» Provided information
-------------------------

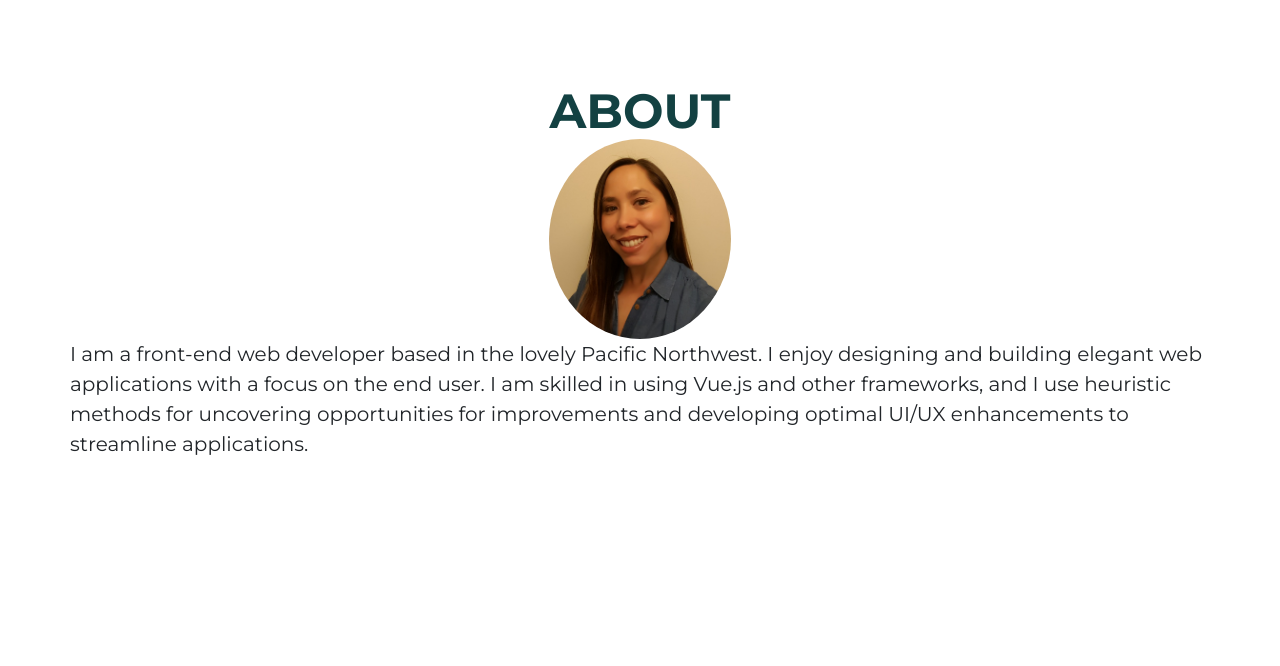
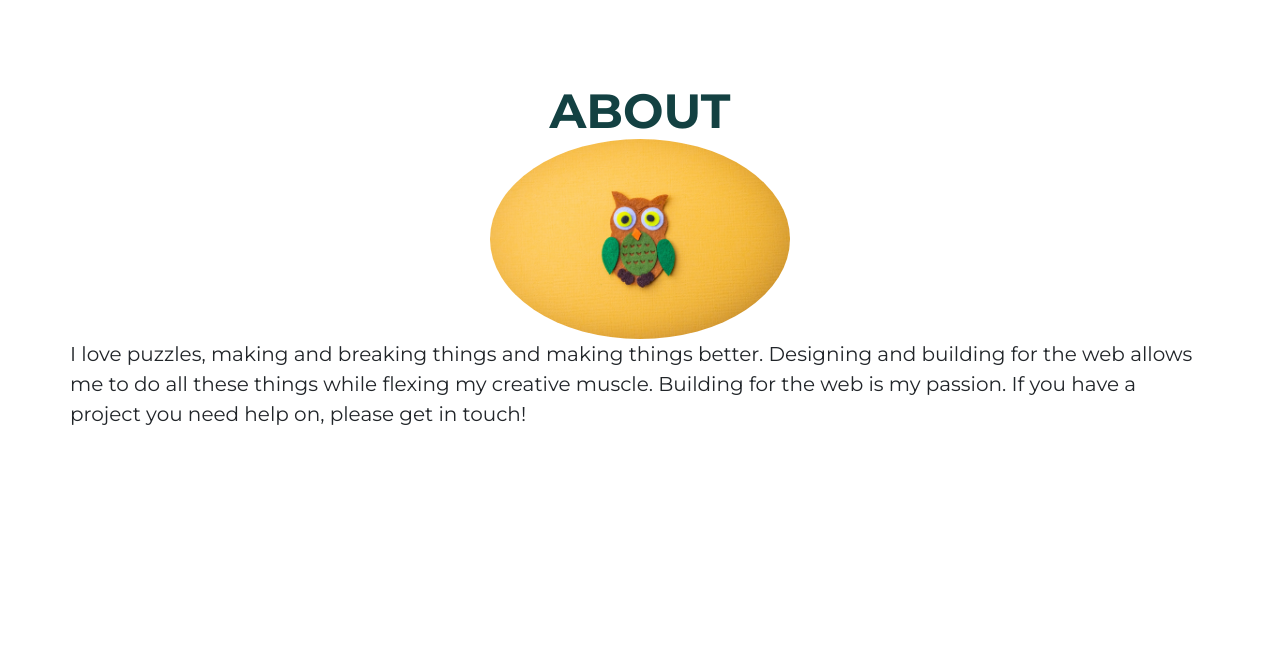
Before and after one commit to cherylac/cherylac.github.io, a website with bundled scripts: page index.html in a window 1280 px wide. Shown: the part 1700-2366 px from the top of the page. Built offline with nearby package versions, Linux system fonts and the light colour scheme; files whose address does not match are found by name; a web font is replaced by a local one.

Commit message:
about updateJ

```diff
--- a/index.html
+++ b/index.html
@@ -143,10 +143,10 @@
   <section class="bg-primary mb-0" id="about">
     <div class="container">
       <h2 class="text-center text-uppercase">About</h2>
-      <img class="profile-pic img-fluid mb-0 d-block mx-auto rounded-circle" src="img/portfolio/profilepic2.jpg" alt="front facing profile pic of author">
+      <img class="profile-pic img-fluid mb-0 d-block mx-auto rounded-circle" src="img/portfolio/owl1.jpg" alt="front facing profile pic of author">
       <div class="row">
         <div class="star-light mb-5">
-          <p class="lead">I am a front-end web developer based in the lovely Pacific Northwest. I enjoy designing and building elegant web applications with a focus on the end user. I am skilled in using Vue.js and other frameworks, and I use heuristic methods for uncovering opportunities for improvements and developing optimal UI/UX enhancements to streamline applications.</p>
+          <p class="lead">I love puzzles, making and breaking things and making things better. Designing and building for the web allows me to do all these things while flexing my creative muscle. Building for the web is my passion. If you have a project you need help on, please get in touch!</p>
         </div>
       </div>
     </div>
```
Also changed, not shown: img/portfolio/owl1.jpg (added).
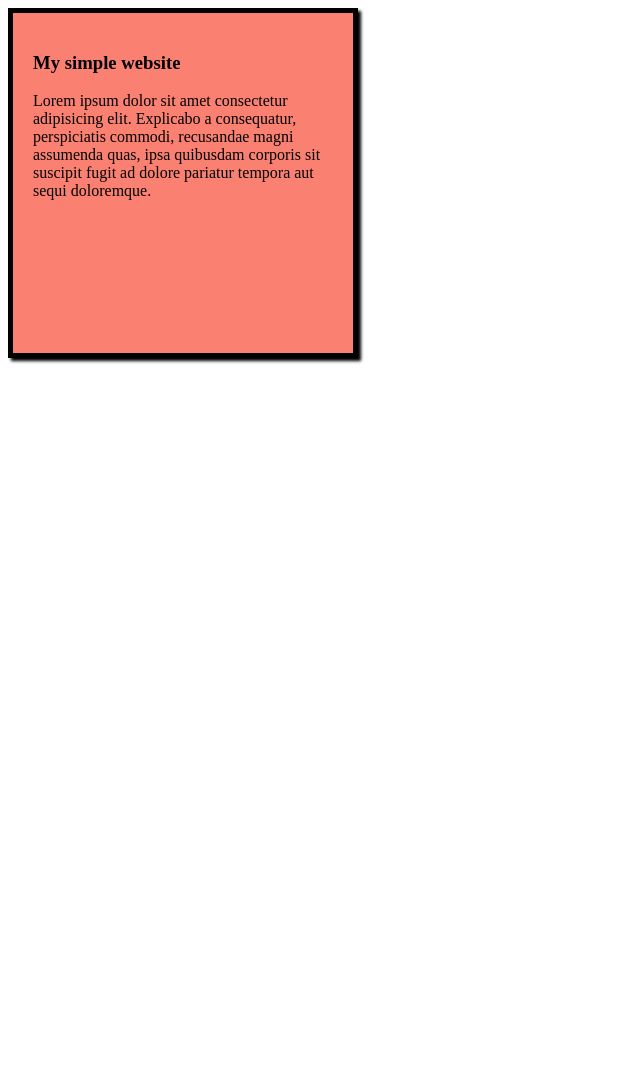
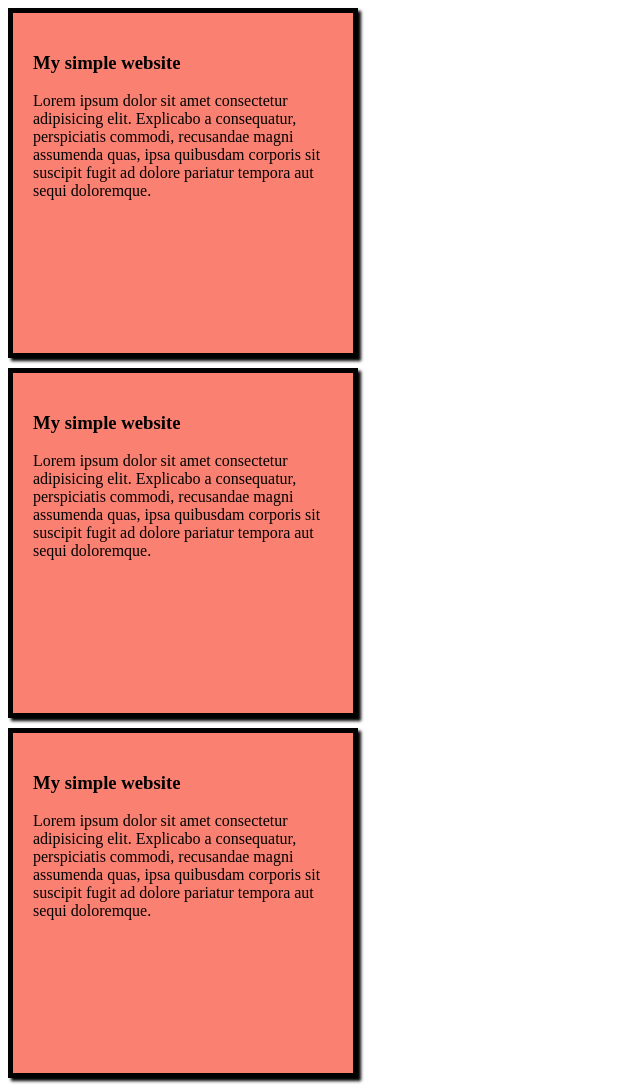
Before and after one commit to rudropratap-debug/my-simple-website, a plain HTML site: page index.html in a window 1280 px wide. Shown: the whole page, without its empty margins (0-640 px from the left). Before the commit the page ends 800 px from the top, so only its background shows below. Drawn offline with Linux system fonts and the light colour scheme.

Commit message:
added the third and the second blog

```diff
--- a/index.html
+++ b/index.html
@@ -11,5 +11,13 @@
         <h3>My simple website</h3>
         <p>Lorem ipsum dolor sit amet consectetur adipisicing elit. Explicabo a consequatur, perspiciatis commodi, recusandae magni assumenda quas, ipsa quibusdam corporis sit suscipit fugit ad dolore pariatur tempora aut sequi doloremque.</p>
     </div>
+    <div>
+        <h3>My simple website</h3>
+        <p>Lorem ipsum dolor sit amet consectetur adipisicing elit. Explicabo a consequatur, perspiciatis commodi, recusandae magni assumenda quas, ipsa quibusdam corporis sit suscipit fugit ad dolore pariatur tempora aut sequi doloremque.</p>
+    </div>
+    <div>
+        <h3>My simple website</h3>
+        <p>Lorem ipsum dolor sit amet consectetur adipisicing elit. Explicabo a consequatur, perspiciatis commodi, recusandae magni assumenda quas, ipsa quibusdam corporis sit suscipit fugit ad dolore pariatur tempora aut sequi doloremque.</p>
+    </div>
 </body>
 </html>
--- a/styles/blog.css
+++ b/styles/blog.css
@@ -3,6 +3,8 @@ div{
     height: 300px;
     width: 300px;
     padding: 20px;
+    margin-bottom: 10px;
     border: 5px solid black;
     box-shadow:3px 3px 3px;
+
 }
```
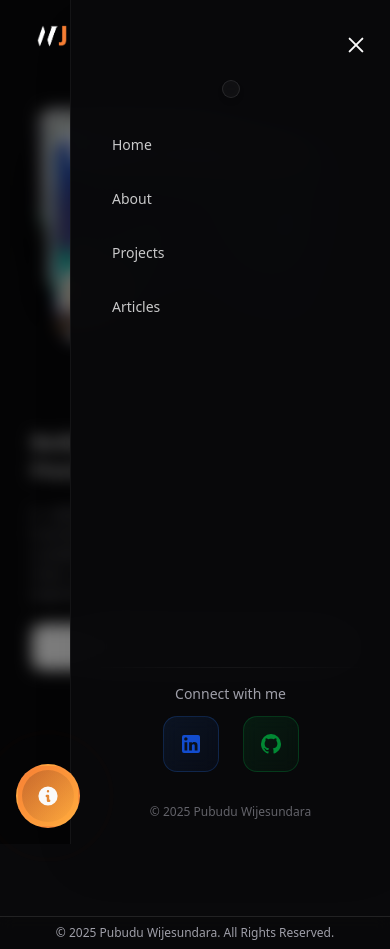
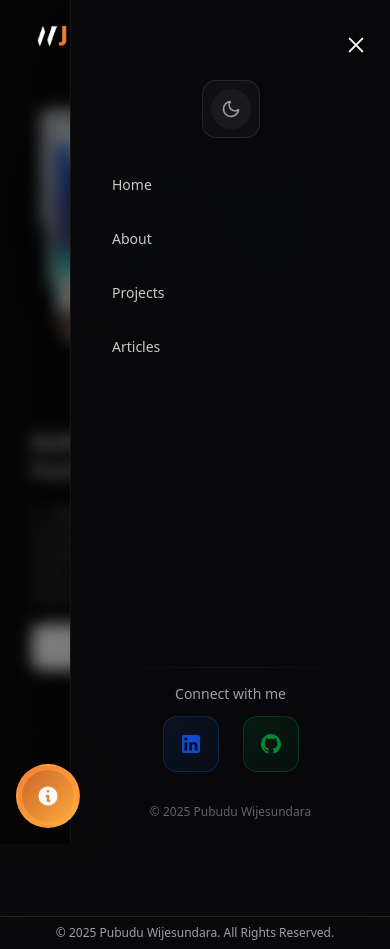
Before and after one commit to itswijay/portfolio, a Next.js app: page / in a window 390 px wide. Both pictures are taken after a click on the button 338 px from the left and 36 px from the top of the page. Built offline with nearby package versions, Linux system fonts and the light colour scheme.

Commit message:
feat: enhance mobile sidebar with theme toggle

```diff
--- a/src/components/NavBar.jsx
+++ b/src/components/NavBar.jsx
@@ -243,11 +243,11 @@ const NavBar = () => {
                 <motion.div
                   initial={{ opacity: 0, y: 10 }}
                   animate={{ opacity: 1, y: 0 }}
-                  transition={{ delay: 0.6 }}
+                  transition={{ delay: 0.2 }}
                   className="flex justify-center mb-6"
                 >
                   <div className="p-2 rounded-xl bg-muted/30 border border-border backdrop-blur-sm shadow-md">
-                    {/* <ThemeToggle /> */}
+                    <ThemeToggle />
                   </div>
                 </motion.div>
 
--- a/src/components/ThemeToggle.jsx
+++ b/src/components/ThemeToggle.jsx
@@ -40,9 +40,9 @@ export function ThemeToggle() {
         className="absolute inset-0 flex items-center justify-center"
       >
         {theme === 'dark' ? (
+          <MoonIcon className="w-5 h-5 text-muted-foreground" />
+        ) : (
           <SunIcon className="w-5 h-5 text-muted-foreground" />
-        ) : (
-          <MoonIcon className="w-5 h-5 text-muted-foreground" />
         )}
       </motion.div>
 
```
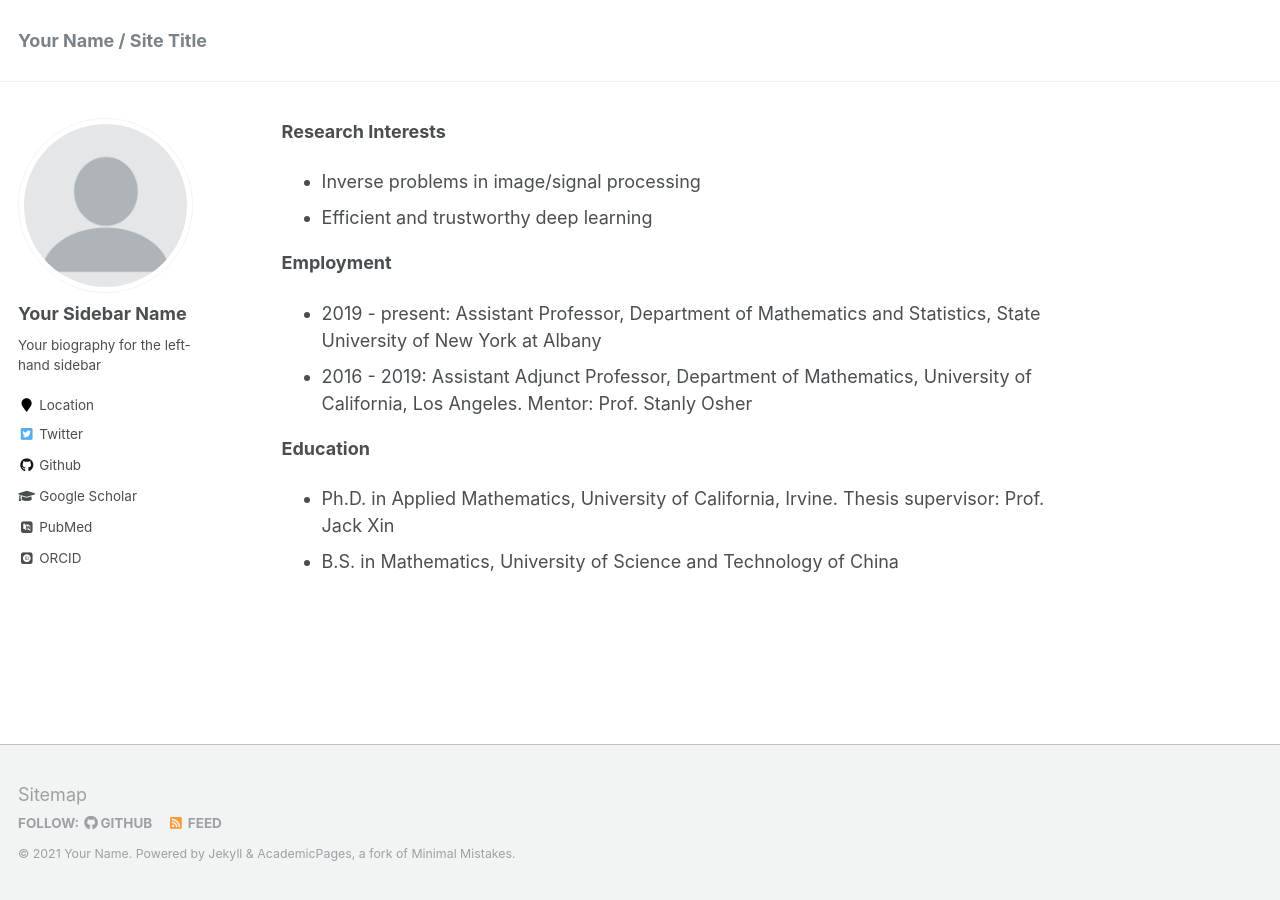
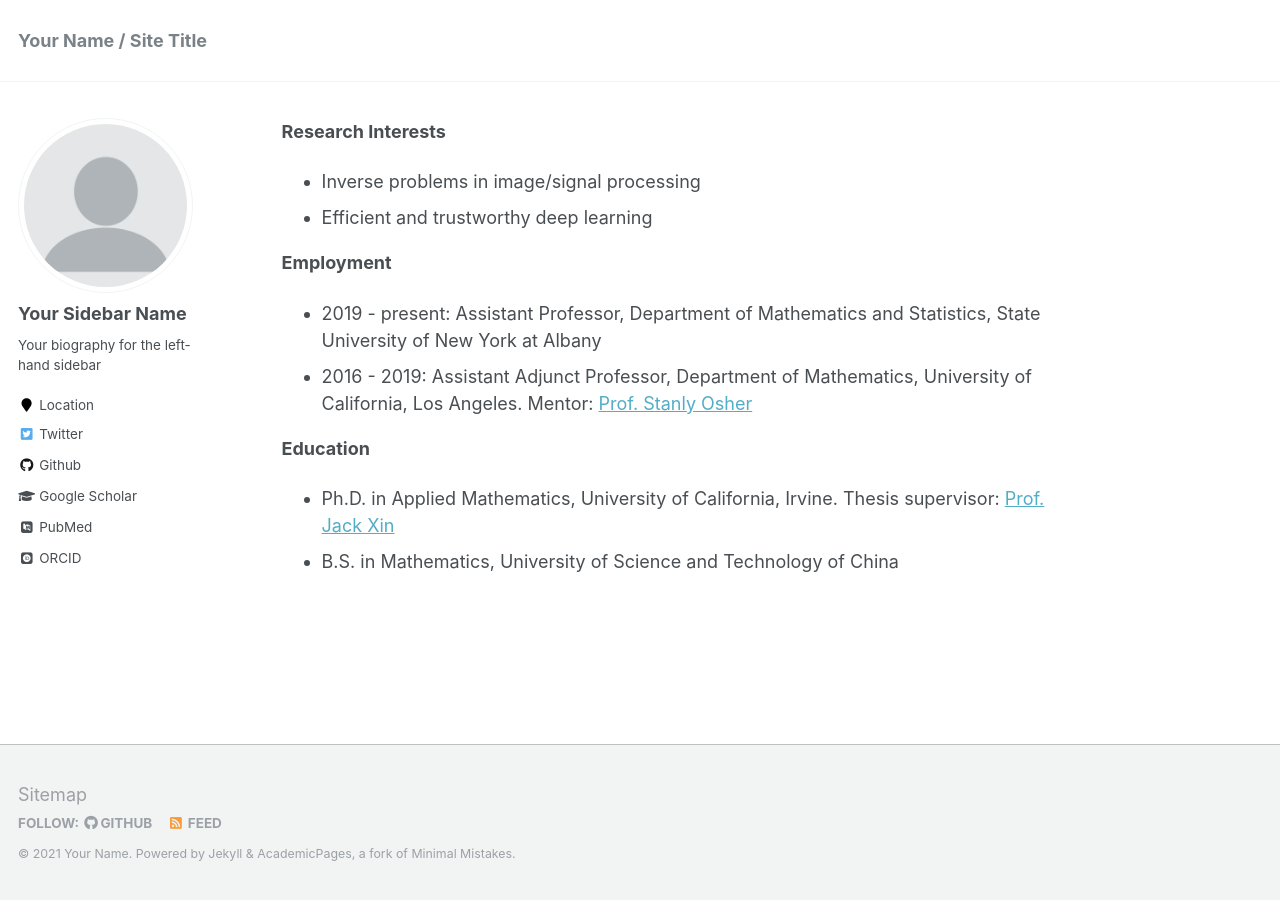
Before and after one commit to yin-penghang/yin-penghang.github.io, a Jekyll site: the page built from _pages/about.md, in a window 1280 px wide. Built offline with Jekyll 4.4.1, drawn with Linux system fonts in a browser that asks for light colours; some web fonts are replaced; part of the change alters nothing that is shown.

```diff
--- a/_pages/about.md
+++ b/_pages/about.md
@@ -16,8 +16,8 @@ redirect_from:
 **Employment**
  - 2019 - present: Assistant Professor, Department of Mathematics and Statistics, State University of New York at Albany
  - 2016 - 2019: Assistant Adjunct Professor, Department of Mathematics, University of California, Los Angeles.
-   Mentor: Prof. Stanly Osher
+   Mentor: [Prof. Stanly Osher](https://www.math.ucla.edu/~sjo/)
 
 **Education**
- - Ph.D. in Applied Mathematics, University of California, Irvine. Thesis supervisor: Prof. Jack Xin
+ - Ph.D. in Applied Mathematics, University of California, Irvine. Thesis supervisor: [Prof. Jack Xin](https://www.math.uci.edu/~jxin/)
  - B.S. in Mathematics, University of Science and Technology of China
```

-------------------------

» Task details
The answer should be the complete listing, set down exactly, without pictures.

» Exercise response
Before and after one commit to cherylac/cherylac.github.io, a website with bundled scripts: page index.html in a window 1280 px wide. Shown: the part 1700-2366 px from the top of the page. Built offline with nearby package versions, Linux system fonts and the light colour scheme; files whose address does not match are found by name; a web font is replaced by a local one.

Commit message:
about updateJ

```diff
--- a/index.html
+++ b/index.html
@@ -143,10 +143,10 @@
   <section class="bg-primary mb-0" id="about">
     <div class="container">
       <h2 class="text-center text-uppercase">About</h2>
-      <img class="profile-pic img-fluid mb-0 d-block mx-auto rounded-circle" src="img/portfolio/profilepic2.jpg" alt="front facing profile pic of author">
+      <img class="profile-pic img-fluid mb-0 d-block mx-auto rounded-circle" src="img/portfolio/owl1.jpg" alt="front facing profile pic of author">
       <div class="row">
         <div class="star-light mb-5">
-          <p class="lead">I am a front-end web developer based in the lovely Pacific Northwest. I enjoy designing and building elegant web applications with a focus on the end user. I am skilled in using Vue.js and other frameworks, and I use heuristic methods for uncovering opportunities for improvements and developing optimal UI/UX enhancements to streamline applications.</p>
+          <p class="lead">I love puzzles, making and breaking things and making things better. Designing and building for the web allows me to do all these things while flexing my creative muscle. Building for the web is my passion. If you have a project you need help on, please get in touch!</p>
         </div>
       </div>
     </div>
```
Also changed, not shown: img/portfolio/owl1.jpg (added).
Before and after one commit to rudropratap-debug/my-simple-website, a plain HTML site: page index.html in a window 1280 px wide. Shown: the whole page, without its empty margins (0-640 px from the left). Before the commit the page ends 800 px from the top, so only its background shows below. Drawn offline with Linux system fonts and the light colour scheme.

Commit message:
added the third and the second blog

```diff
--- a/index.html
+++ b/index.html
@@ -11,5 +11,13 @@
         <h3>My simple website</h3>
         <p>Lorem ipsum dolor sit amet consectetur adipisicing elit. Explicabo a consequatur, perspiciatis commodi, recusandae magni assumenda quas, ipsa quibusdam corporis sit suscipit fugit ad dolore pariatur tempora aut sequi doloremque.</p>
     </div>
+    <div>
+        <h3>My simple website</h3>
+        <p>Lorem ipsum dolor sit amet consectetur adipisicing elit. Explicabo a consequatur, perspiciatis commodi, recusandae magni assumenda quas, ipsa quibusdam corporis sit suscipit fugit ad dolore pariatur tempora aut sequi doloremque.</p>
+    </div>
+    <div>
+        <h3>My simple website</h3>
+        <p>Lorem ipsum dolor sit amet consectetur adipisicing elit. Explicabo a consequatur, perspiciatis commodi, recusandae magni assumenda quas, ipsa quibusdam corporis sit suscipit fugit ad dolore pariatur tempora aut sequi doloremque.</p>
+    </div>
 </body>
 </html>
--- a/styles/blog.css
+++ b/styles/blog.css
@@ -3,6 +3,8 @@ div{
     height: 300px;
     width: 300px;
     padding: 20px;
+    margin-bottom: 10px;
     border: 5px solid black;
     box-shadow:3px 3px 3px;
+
 }
```
Before and after one commit to itswijay/portfolio, a Next.js app: page / in a window 390 px wide. Both pictures are taken after a click on the button 338 px from the left and 36 px from the top of the page. Built offline with nearby package versions, Linux system fonts and the light colour scheme.

Commit message:
feat: enhance mobile sidebar with theme toggle

```diff
--- a/src/components/NavBar.jsx
+++ b/src/components/NavBar.jsx
@@ -243,11 +243,11 @@ const NavBar = () => {
                 <motion.div
                   initial={{ opacity: 0, y: 10 }}
                   animate={{ opacity: 1, y: 0 }}
-                  transition={{ delay: 0.6 }}
+                  transition={{ delay: 0.2 }}
                   className="flex justify-center mb-6"
                 >
                   <div className="p-2 rounded-xl bg-muted/30 border border-border backdrop-blur-sm shadow-md">
-                    {/* <ThemeToggle /> */}
+                    <ThemeToggle />
                   </div>
                 </motion.div>
 
--- a/src/components/ThemeToggle.jsx
+++ b/src/components/ThemeToggle.jsx
@@ -40,9 +40,9 @@ export function ThemeToggle() {
         className="absolute inset-0 flex items-center justify-center"
       >
         {theme === 'dark' ? (
+          <MoonIcon className="w-5 h-5 text-muted-foreground" />
+        ) : (
           <SunIcon className="w-5 h-5 text-muted-foreground" />
-        ) : (
-          <MoonIcon className="w-5 h-5 text-muted-foreground" />
         )}
       </motion.div>
 
```
Before and after one commit to yin-penghang/yin-penghang.github.io, a Jekyll site: the page built from _pages/about.md, in a window 1280 px wide. Built offline with Jekyll 4.4.1, drawn with Linux system fonts in a browser that asks for light colours; some web fonts are replaced; part of the change alters nothing that is shown.

```diff
--- a/_pages/about.md
+++ b/_pages/about.md
@@ -16,8 +16,8 @@ redirect_from:
 **Employment**
  - 2019 - present: Assistant Professor, Department of Mathematics and Statistics, State University of New York at Albany
  - 2016 - 2019: Assistant Adjunct Professor, Department of Mathematics, University of California, Los Angeles.
-   Mentor: Prof. Stanly Osher
+   Mentor: [Prof. Stanly Osher](https://www.math.ucla.edu/~sjo/)
 
 **Education**
- - Ph.D. in Applied Mathematics, University of California, Irvine. Thesis supervisor: Prof. Jack Xin
+ - Ph.D. in Applied Mathematics, University of California, Irvine. Thesis supervisor: [Prof. Jack Xin](https://www.math.uci.edu/~jxin/)
  - B.S. in Mathematics, University of Science and Technology of China
```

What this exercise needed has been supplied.